By the way I’ve got the very interesting brochure from Stuttgart ‘Leitfaden zur Selbstevaluation an Schulen’. Stuttgart is one of the partners in Eurocities, together with Utrecht and Brno.
That brochure gives a lot of criteria to use self evaluation in order to improve the quality of the education. The starting point here is : QUALITY MANAGEMENT.
The same term ‘Qualitätsmanagement’ is used in Austria.
Director and teachers has to think about the innovation of education. It can be done in the own school, but even better in contact with other schools. International exchanges make that process more attractive and valuable.
In Dalton education we are still able to make innovative new steps thanks to the fact that the basic concept is so clear.
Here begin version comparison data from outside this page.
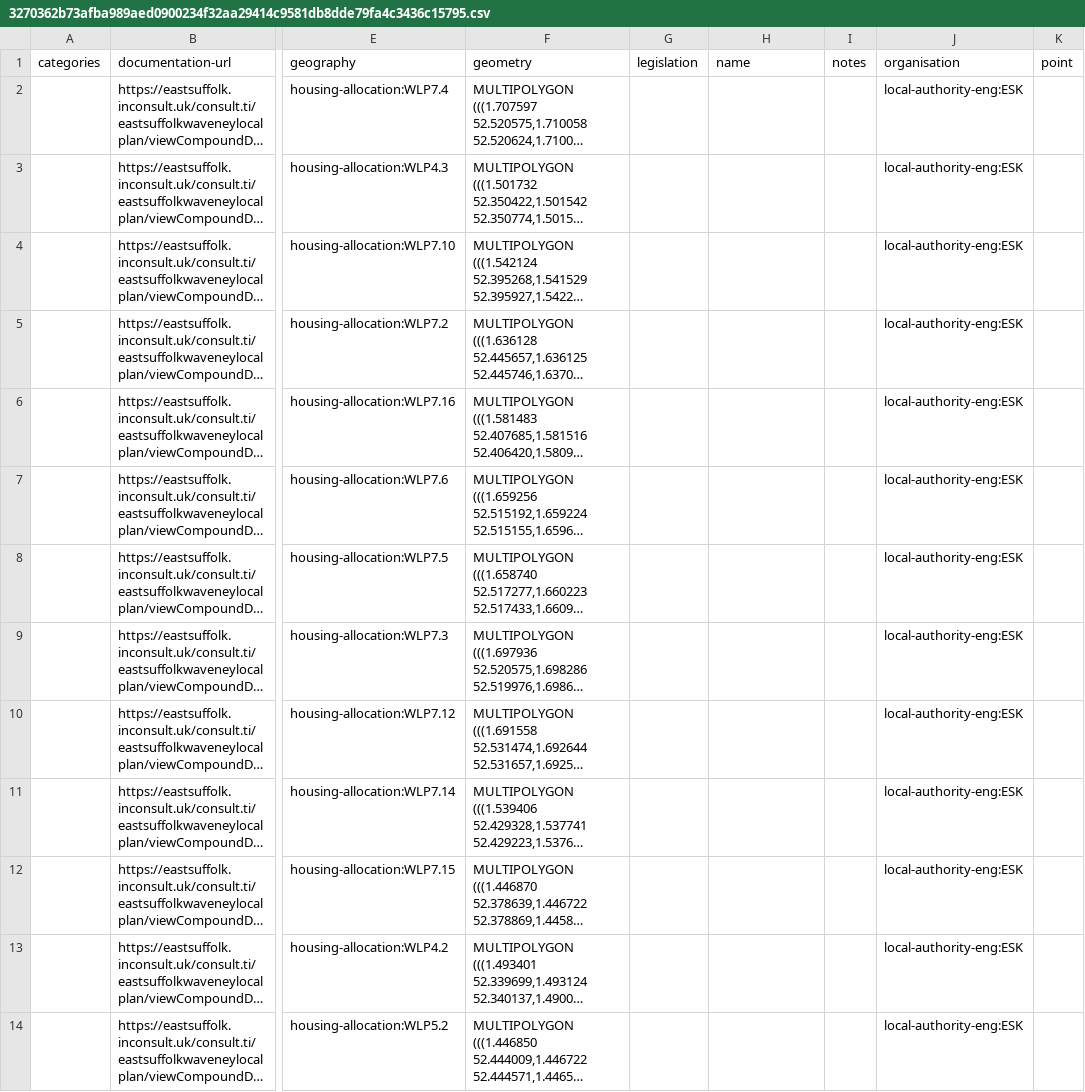
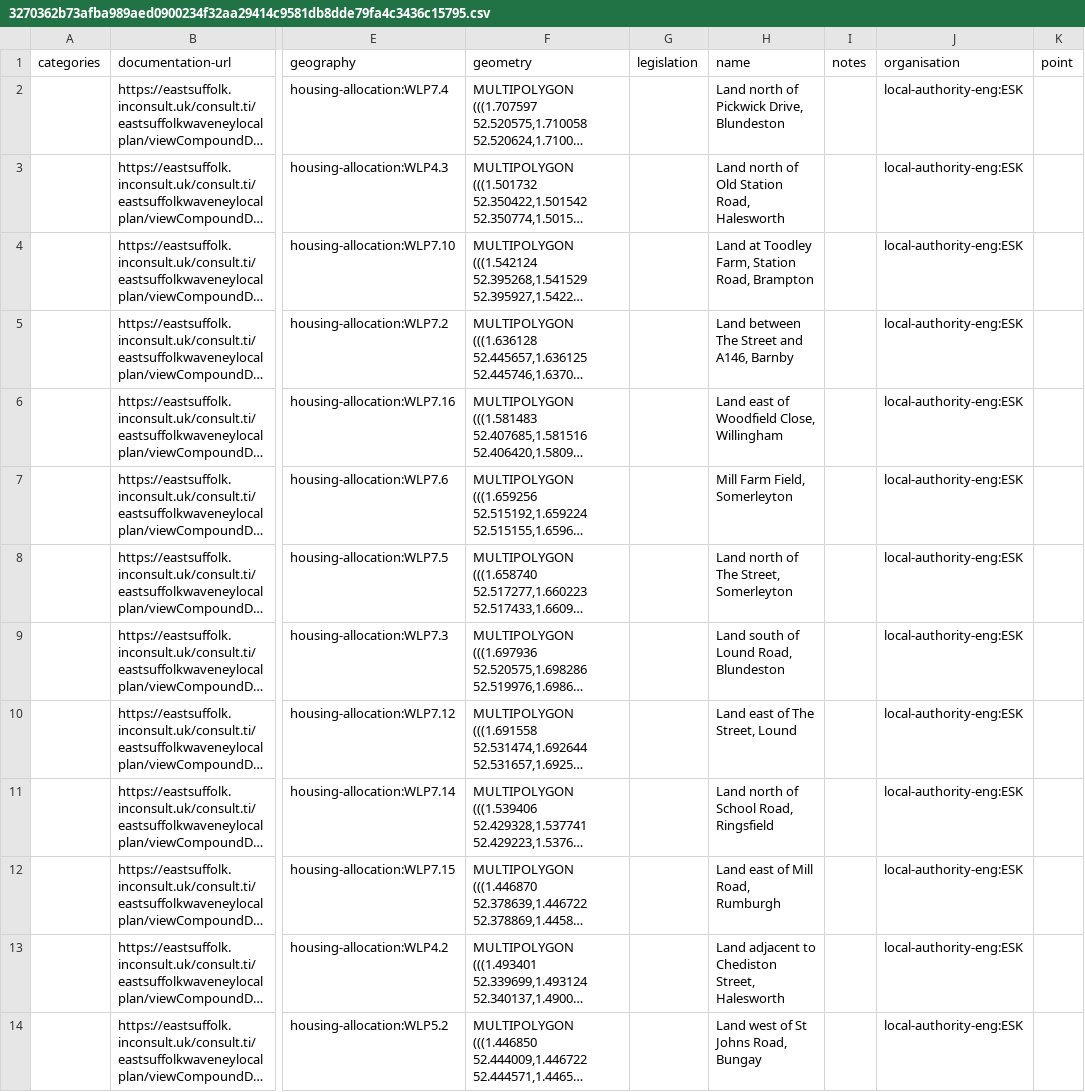
Before and after one commit to digital-land-attic/housing-allocation-collection, a CSV file: transformed/housing-allocation/3270362b73afba989aed0900234f32aa29414c9581db8dde79fa4c3436c15795.csv, drawn as a sheet; only a part is shown, gaps mark what is left out; long unchanged cells end in …; the diff covers the shown part only; the diff names each change by its address in the sheet, - before the commit and + after, or states it on an @@ line.

```diff
--- a/transformed/housing-allocation/3270362b73afba989aed0900234f32aa29414c9581db8dde79fa4c3436c15795.csv
+++ b/transformed/housing-allocation/3270362b73afba989aed0900234f32aa29414c9581db8dde79fa4c3436c15795.csv
-H2 (name): (empty)
+H2 (name): Land north of Pickwick Drive, Blundeston
-H3 (name): (empty)
+H3 (name): Land north of Old Station Road, Halesworth
-H4 (name): (empty)
+H4 (name): Land at Toodley Farm, Station Road, Brampton
-H5 (name): (empty)
+H5 (name): Land between The Street and A146, Barnby
-H6 (name): (empty)
+H6 (name): Land east of Woodfield Close, Willingham
-H7 (name): (empty)
+H7 (name): Mill Farm Field, Somerleyton
-H8 (name): (empty)
+H8 (name): Land north of The Street, Somerleyton
-H9 (name): (empty)
+H9 (name): Land south of Lound Road, Blundeston
-H10 (name): (empty)
+H10 (name): Land east of The Street, Lound
-H11 (name): (empty)
+H11 (name): Land north of School Road, Ringsfield
-H12 (name): (empty)
+H12 (name): Land east of Mill Road, Rumburgh
-H13 (name): (empty)
+H13 (name): Land adjacent to Chediston Street, Halesworth
-H14 (name): (empty)
+H14 (name): Land west of St Johns Road, Bungay
```
Also changed, not shown: 13 edited cells elsewhere in this file, dataset/housing-allocation.csv, 1 other file.
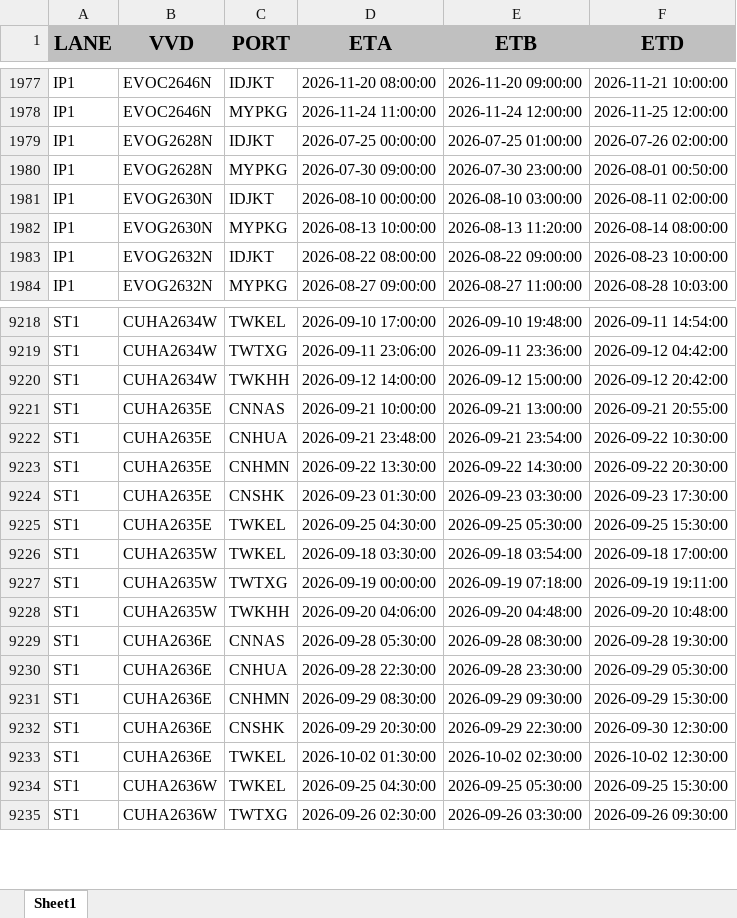
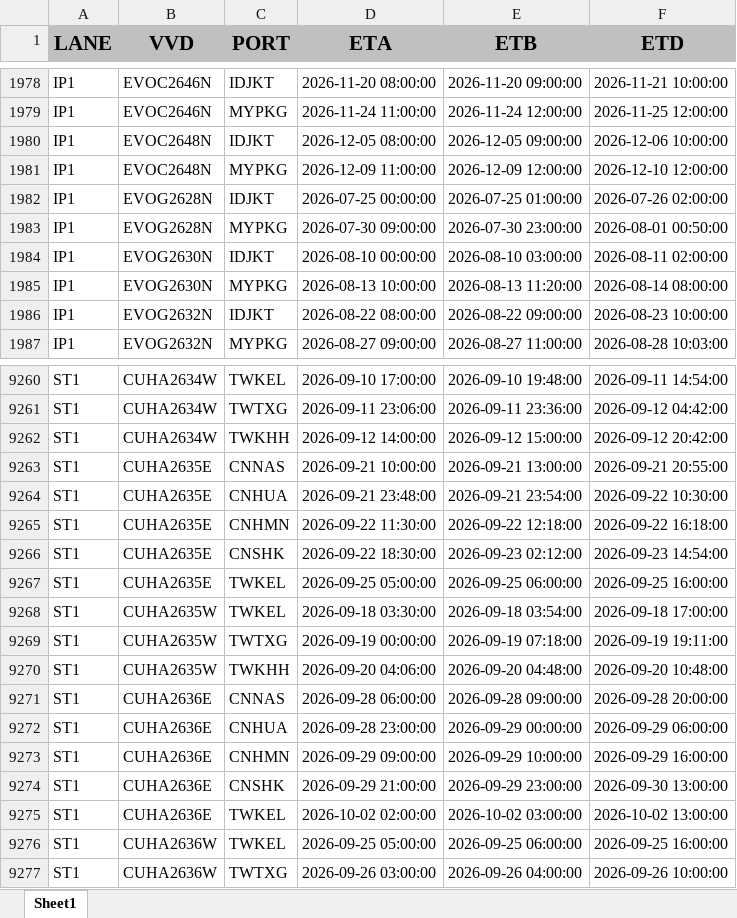
Before and after one commit to BOBWZW2/data-base, an Excel workbook: schedule_latest.xlsx, sheet Sheet1, drawn as a sheet; only a part is shown, gaps mark what is left out; values as stored, in another font and other column widths than the file's, no borders; addresses are those after the commit; the diff covers the shown part only; the diff names each change by its address in the sheet, - before the commit and + after, or states it on an @@ line.

Commit message:
[2026-09-24] Update schedule_latest.xlsx — auto sync from FTP

```diff
--- a/schedule_latest.xlsx (sheet Sheet1)
+++ b/schedule_latest.xlsx (sheet Sheet1)
+row 1980: IP1 | EVOC2648N | IDJKT | 2026-12-05 08:00:00 | 2026-12-05 09:00:00 | 2026-12-06 10:00:00
+row 1981: IP1 | EVOC2648N | MYPKG | 2026-12-09 11:00:00 | 2026-12-09 12:00:00 | 2026-12-10 12:00:00
-D9265 (ETA): 2026-09-22 13:30:00
+D9265 (ETA): 2026-09-22 11:30:00
-E9265 (ETB): 2026-09-22 14:30:00
+E9265 (ETB): 2026-09-22 12:18:00
-F9265 (ETD): 2026-09-22 20:30:00
+F9265 (ETD): 2026-09-22 16:18:00
-D9266 (ETA): 2026-09-23 01:30:00
+D9266 (ETA): 2026-09-22 18:30:00
-E9266 (ETB): 2026-09-23 03:30:00
+E9266 (ETB): 2026-09-23 02:12:00
-F9266 (ETD): 2026-09-23 17:30:00
+F9266 (ETD): 2026-09-23 14:54:00
-D9267 (ETA): 2026-09-25 04:30:00
+D9267 (ETA): 2026-09-25 05:00:00
-E9267 (ETB): 2026-09-25 05:30:00
+E9267 (ETB): 2026-09-25 06:00:00
-F9267 (ETD): 2026-09-25 15:30:00
+F9267 (ETD): 2026-09-25 16:00:00
-D9271 (ETA): 2026-09-28 05:30:00
+D9271 (ETA): 2026-09-28 06:00:00
-E9271 (ETB): 2026-09-28 08:30:00
+E9271 (ETB): 2026-09-28 09:00:00
-F9271 (ETD): 2026-09-28 19:30:00
+F9271 (ETD): 2026-09-28 20:00:00
-D9272 (ETA): 2026-09-28 22:30:00
+D9272 (ETA): 2026-09-28 23:00:00
-E9272 (ETB): 2026-09-28 23:30:00
+E9272 (ETB): 2026-09-29 00:00:00
-F9272 (ETD): 2026-09-29 05:30:00
+F9272 (ETD): 2026-09-29 06:00:00
-D9273 (ETA): 2026-09-29 08:30:00
+D9273 (ETA): 2026-09-29 09:00:00
-E9273 (ETB): 2026-09-29 09:30:00
+E9273 (ETB): 2026-09-29 10:00:00
-F9273 (ETD): 2026-09-29 15:30:00
+F9273 (ETD): 2026-09-29 16:00:00
-D9274 (ETA): 2026-09-29 20:30:00
+D9274 (ETA): 2026-09-29 21:00:00
-E9274 (ETB): 2026-09-29 22:30:00
+E9274 (ETB): 2026-09-29 23:00:00
-F9274 (ETD): 2026-09-30 12:30:00
+F9274 (ETD): 2026-09-30 13:00:00
-D9275 (ETA): 2026-10-02 01:30:00
+D9275 (ETA): 2026-10-02 02:00:00
-E9275 (ETB): 2026-10-02 02:30:00
+E9275 (ETB): 2026-10-02 03:00:00
-F9275 (ETD): 2026-10-02 12:30:00
+F9275 (ETD): 2026-10-02 13:00:00
-D9276 (ETA): 2026-09-25 04:30:00
+D9276 (ETA): 2026-09-25 05:00:00
-E9276 (ETB): 2026-09-25 05:30:00
+E9276 (ETB): 2026-09-25 06:00:00
-F9276 (ETD): 2026-09-25 15:30:00
+F9276 (ETD): 2026-09-25 16:00:00
-D9277 (ETA): 2026-09-26 02:30:00
+D9277 (ETA): 2026-09-26 03:00:00
-E9277 (ETB): 2026-09-26 03:30:00
+E9277 (ETB): 2026-09-26 04:00:00
-F9277 (ETD): 2026-09-26 09:30:00
+F9277 (ETD): 2026-09-26 10:00:00
```
Also changed, not shown: 43 added rows, 3 removed rows and 1508 edited cells elsewhere in this sheet.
Some schools formulated their ‘mission statement’.
At least the school has to explain the educational mission.
But an educational concept is much stronger than a mission statement.
The educational reformers of the last century constructed the fundament of student centred education.
Perhaps you can say that “Respect the child” was Helen Parkhurst’s mission statement.
But she worked it out in a complete concept that promotes adaptive education.
And because Helen Parkhurst didn’t prescribed regulations, we are able to actualize the Dalton concept.
Dalton has proved to be suitable to the movements society made the last hundred years.
New visions on differentiated education, recognizing learning stiles, multiple intelligences are suitable to the new generation of students.
Teachers has to adapt the attitude of the ‘multi tasking’ Homo Zappiens’.
But the question is are teachers competent to work with the new generation of students.
In Holland I work with teams of teachers and together we investigate their competences.
As you know from the well known model of Spencer & Spencer, competences are recognizable like an iceberg. We only see 10% of the competence of our colleagues.
Teachers always talk about what they do and how they do it, but never about why they do it.
How can a team of teachers work together on the improvement of the educational quality?
The technique I use with school teams in Holland, is to formulate the basic / kernel competences which are necessary for Dalton teachers.
Four main frames are relevant :
o A: giving students responsibility
o B: stimulating the development of self reliance
o C: arranging co-operation
o D: respecting differences between students
Several small groups of teachers must formulate in common discussion three most relevant competences in each category to fulfil the Dalton premises.
After this first round we connect the outcome and must find an agreement for five relevant competences.
It is very nice that teachers discover that it is much easier to formulate the competences for co-operation than to bring it into practice during the discussion.
After this procedure every individual teacher must make an own ‘personal development planning’.
It means that every teacher can write down the own strong competences, but can also indicate the weaker competences.
It is the start of an active process, because the individual differences in competences can be used as a team development process.
Professional consultancies, class visits and common topics for further training with external experts is the direct effect.
Finally I want to say that the procedure of self evaluation is the most important strategy to make the quality of the education more transparent.
Self reflection is a good way to motivate students, but also teachers to grow in their profession.
Teachers must learn to formulate their professional experiences in order to help each other by exchange of these experiences.
The success of innovation depends on the exchange of thoughts.
And if that happens on an international platform it always give more inspiration, is more effective and is it suitable to one of the main ideas of Helen Parkhurst: co-operation.
Dalton International stimulates these initiatives of the exchange of thoughts.
The Dalton concept was never isolated as the intellectual property of private persons or institutes.
The Dalton concept is too valuable to restrict the development and expertise can only maintain as long as it is shared with others.